[Dataset items]
━━━━━━━━━━━━━━━━

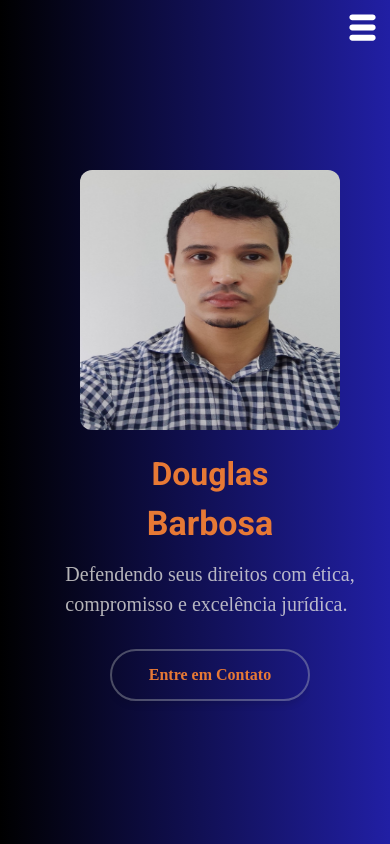
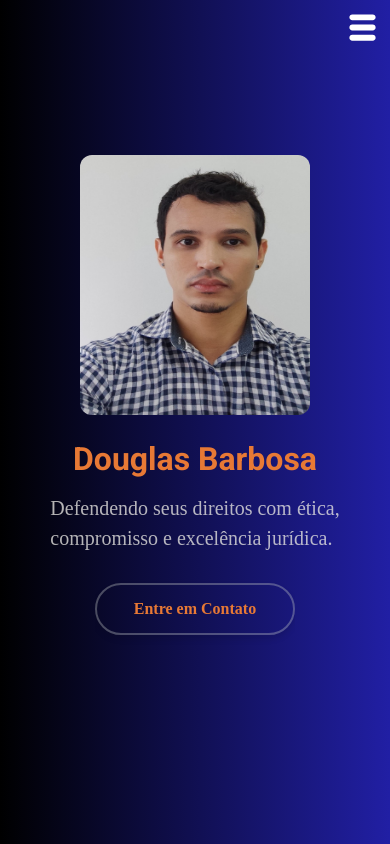
Before and after one commit to laisevdev/lawyer_landingpage, a React (Vite) app: page / in a window 390 px wide. Shown: the top 844 px of the page. Built offline with nearby package versions, Linux system fonts and the light colour scheme.

Commit message:
[refactor]: media max-width:480px margins

```diff
--- a/src/components/Main/Responsive.css
+++ b/src/components/Main/Responsive.css
@@ -187,7 +187,7 @@
     .main {
       max-width: 100%;
       height: auto;
-      margin: 40px 15px 150px 15px;
+      margin: 25px auto 210px auto;
       display: flex;
       flex-direction: column;
       align-items: center;
@@ -201,8 +201,8 @@
     }
 
     .block {
-      display: block;
-      font-size: 1.7rem;
+      display: inline;
+      font-size: 1.6rem;
       color: #e77935;
     }
 
@@ -212,7 +212,7 @@
     }
 
     .profile-img-mobile img {
-      width: 260px;
+      width: 230px;
       height: 260px;
       border-radius: 12px;
     }
```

━━━━━━━━━━━━━━━━

What you should do
Set every entry down again exactly as written, and omit the images.

Result
Before and after one commit to laisevdev/lawyer_landingpage, a React (Vite) app: page / in a window 390 px wide. Shown: the top 844 px of the page. Built offline with nearby package versions, Linux system fonts and the light colour scheme.

Commit message:
[refactor]: media max-width:480px margins

```diff
--- a/src/components/Main/Responsive.css
+++ b/src/components/Main/Responsive.css
@@ -187,7 +187,7 @@
     .main {
       max-width: 100%;
       height: auto;
-      margin: 40px 15px 150px 15px;
+      margin: 25px auto 210px auto;
       display: flex;
       flex-direction: column;
       align-items: center;
@@ -201,8 +201,8 @@
     }
 
     .block {
-      display: block;
-      font-size: 1.7rem;
+      display: inline;
+      font-size: 1.6rem;
       color: #e77935;
     }
 
@@ -212,7 +212,7 @@
     }
 
     .profile-img-mobile img {
-      width: 260px;
+      width: 230px;
       height: 260px;
       border-radius: 12px;
     }
```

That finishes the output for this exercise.